Task to complete: From the entries below, work out how many lines contain the string "affichage"; answer with the number alone.

Dataset entries:
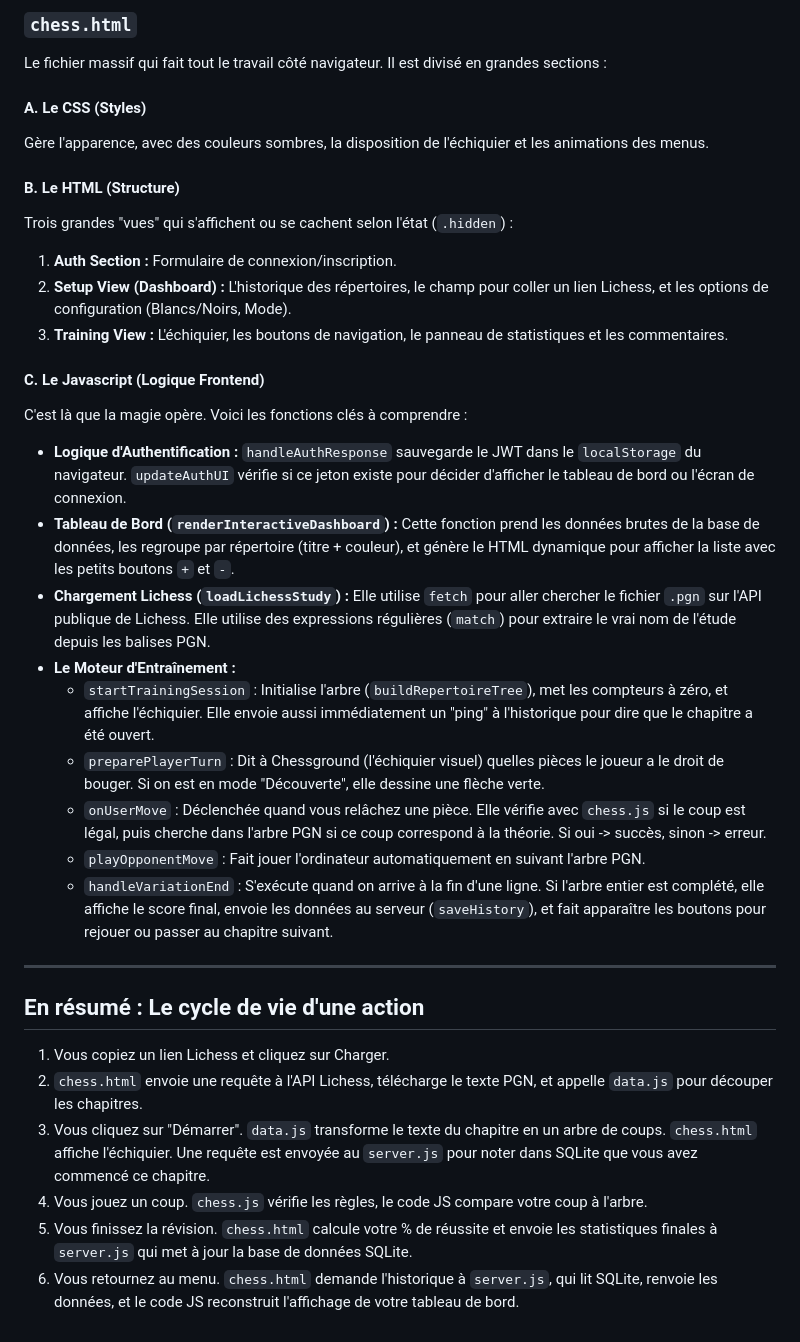
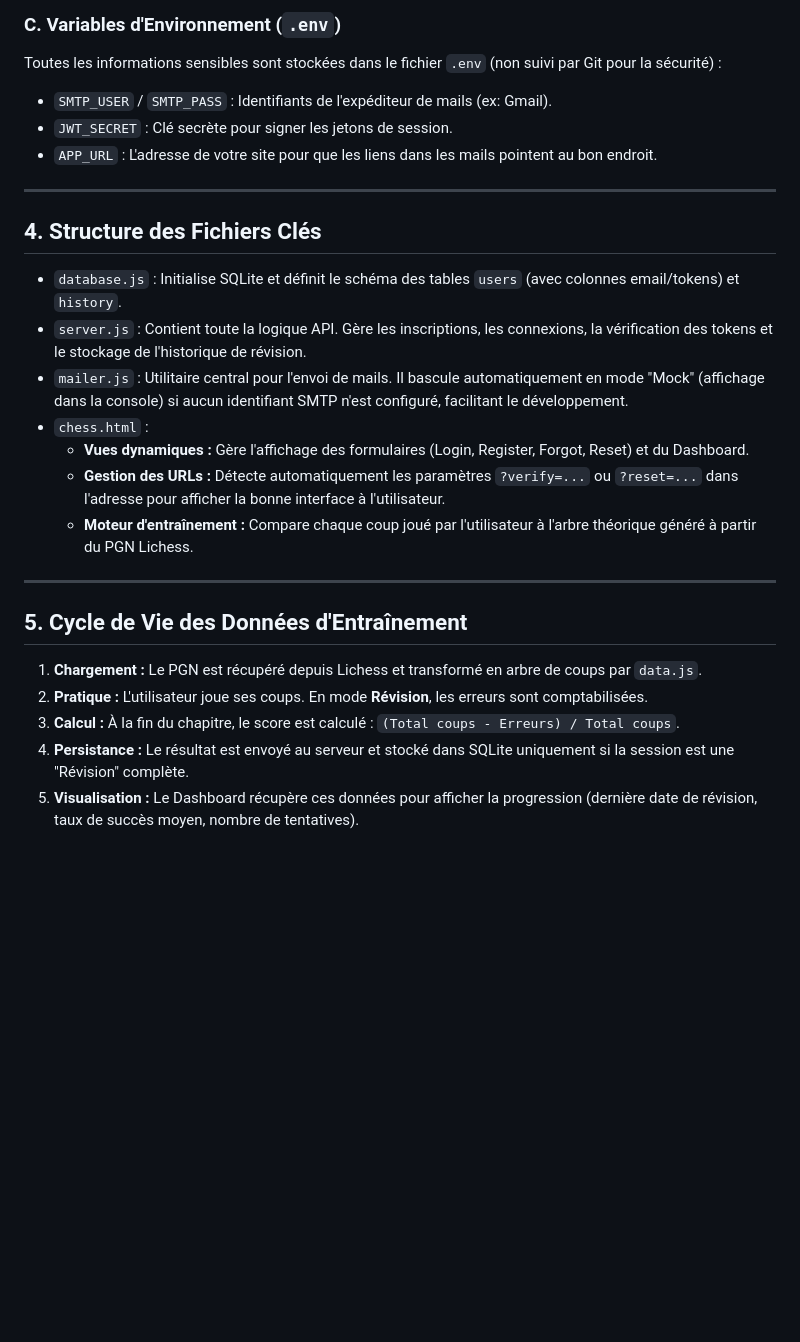
Before and after one commit to LudovicGrosse/ChessRepertoireTrainer, a Markdown page: DOCUMENTATION.md, the part around one of its changes. Rendered like a GitHub page; blank space fills up the shorter version.

```diff
--- a/DOCUMENTATION.md
+++ b/DOCUMENTATION.md
@@ -48,36 +50,28 @@ Le moteur de traitement des fichiers PGN (Portable Game Notation).
 
-### `chess.html`
-Le fichier massif qui fait tout le travail côté navigateur. Il est divisé en grandes sections :
-
-#### A. Le CSS (Styles)
-Gère l'apparence, avec des couleurs sombres, la disposition de l'échiquier et les animations des menus.
-
-#### B. Le HTML (Structure)
-Trois grandes "vues" qui s'affichent ou se cachent selon l'état (`.hidden`) :
-1.  **Auth Section :** Formulaire de connexion/inscription.
-2.  **Setup View (Dashboard) :** L'historique des répertoires, le champ pour coller un lien Lichess, et les options de configuration (Blancs/Noirs, Mode).
-3.  **Training View :** L'échiquier, les boutons de navigation, le panneau de statistiques et les commentaires.
-
-#### C. Le Javascript (Logique Frontend)
-C'est là que la magie opère. Voici les fonctions clés à comprendre :
-
-*   **Logique d'Authentification :** `handleAuthResponse` sauvegarde le JWT dans le `localStorage` du navigateur. `updateAuthUI` vérifie si ce jeton existe pour décider d'afficher le tableau de bord ou l'écran de connexion.
-*   **Tableau de Bord (`renderInteractiveDashboard`) :** Cette fonction prend les données brutes de la base de données, les regroupe par répertoire (titre + couleur), et génère le HTML dynamique pour afficher la liste avec les petits boutons `+` et `-`.
-*   **Chargement Lichess (`loadLichessStudy`) :** Elle utilise `fetch` pour aller chercher le fichier `.pgn` sur l'API publique de Lichess. Elle utilise des expressions régulières (`match`) pour extraire le vrai nom de l'étude depuis les balises PGN.
-*   **Le Moteur d'Entraînement :**
-    *   `startTrainingSession` : Initialise l'arbre (`buildRepertoireTree`), met les compteurs à zéro, et affiche l'échiquier. Elle envoie aussi immédiatement un "ping" à l'historique pour dire que le chapitre a été ouvert.
-    *   `preparePlayerTurn` : Dit à Chessground (l'échiquier visuel) quelles pièces le joueur a le droit de bouger. Si on est en mode "Découverte", elle dessine une flèche verte.
-    *   `onUserMove` : Déclenchée quand vous relâchez une pièce. Elle vérifie avec `chess.js` si le coup est légal, puis cherche dans l'arbre PGN si ce coup correspond à la théorie. Si oui -> succès, sinon -> erreur.
-    *   `playOpponentMove` : Fait jouer l'ordinateur automatiquement en suivant l'arbre PGN.
-    *   `handleVariationEnd` : S'exécute quand on arrive à la fin d'une ligne. Si l'arbre entier est complété, elle affiche le score final, envoie les données au serveur (`saveHistory`), et fait apparaître les boutons pour rejouer ou passer au chapitre suivant.
+### C. Variables d'Environnement (`.env`)
+Toutes les informations sensibles sont stockées dans le fichier `.env` (non suivi par Git pour la sécurité) :
+*   `SMTP_USER` / `SMTP_PASS` : Identifiants de l'expéditeur de mails (ex: Gmail).
+*   `JWT_SECRET` : Clé secrète pour signer les jetons de session.
+*   `APP_URL` : L'adresse de votre site pour que les liens dans les mails pointent au bon endroit.
 
 ---
 
-## En résumé : Le cycle de vie d'une action
+## 4. Structure des Fichiers Clés
 
-1. Vous copiez un lien Lichess et cliquez sur Charger.
-2. `chess.html` envoie une requête à l'API Lichess, télécharge le texte PGN, et appelle `data.js` pour découper les chapitres.
-3. Vous cliquez sur "Démarrer". `data.js` transforme le texte du chapitre en un arbre de coups. `chess.html` affiche l'échiquier. Une requête est envoyée au `server.js` pour noter dans SQLite que vous avez commencé ce chapitre.
-4. Vous jouez un coup. `chess.js` vérifie les règles, le code JS compare votre coup à l'arbre.
-5. Vous finissez la révision. `chess.html` calcule votre % de réussite et envoie les statistiques finales à `server.js` qui met à jour la base de données SQLite.
-6. Vous retournez au menu. `chess.html` demande l'historique à `server.js`, qui lit SQLite, renvoie les données, et le code JS reconstruit l'affichage de votre tableau de bord.
+*   `database.js` : Initialise SQLite et définit le schéma des tables `users` (avec colonnes email/tokens) et `history`.
+*   `server.js` : Contient toute la logique API. Gère les inscriptions, les connexions, la vérification des tokens et le stockage de l'historique de révision.
+*   `mailer.js` : Utilitaire central pour l'envoi de mails. Il bascule automatiquement en mode "Mock" (affichage dans la console) si aucun identifiant SMTP n'est configuré, facilitant le développement.
+*   `chess.html` :
+    *   **Vues dynamiques :** Gère l'affichage des formulaires (Login, Register, Forgot, Reset) et du Dashboard.
+    *   **Gestion des URLs :** Détecte automatiquement les paramètres `?verify=...` ou `?reset=...` dans l'adresse pour afficher la bonne interface à l'utilisateur.
+    *   **Moteur d'entraînement :** Compare chaque coup joué par l'utilisateur à l'arbre théorique généré à partir du PGN Lichess.
+
+---
+
+## 5. Cycle de Vie des Données d'Entraînement
+
+1.  **Chargement :** Le PGN est récupéré depuis Lichess et transformé en arbre de coups par `data.js`.
+2.  **Pratique :** L'utilisateur joue ses coups. En mode **Révision**, les erreurs sont comptabilisées.
+3.  **Calcul :** À la fin du chapitre, le score est calculé : `(Total coups - Erreurs) / Total coups`.
+4.  **Persistance :** Le résultat est envoyé au serveur et stocké dans SQLite uniquement si la session est une "Révision" complète.
+5.  **Visualisation :** Le Dashboard récupère ces données pour afficher la progression (dernière date de révision, taux de succès moyen, nombre de tentatives).
```
Also changed, not shown: other parts of DOCUMENTATION.md (+25 -23 lines), README.md (+16 -10 lines).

Answer section: 3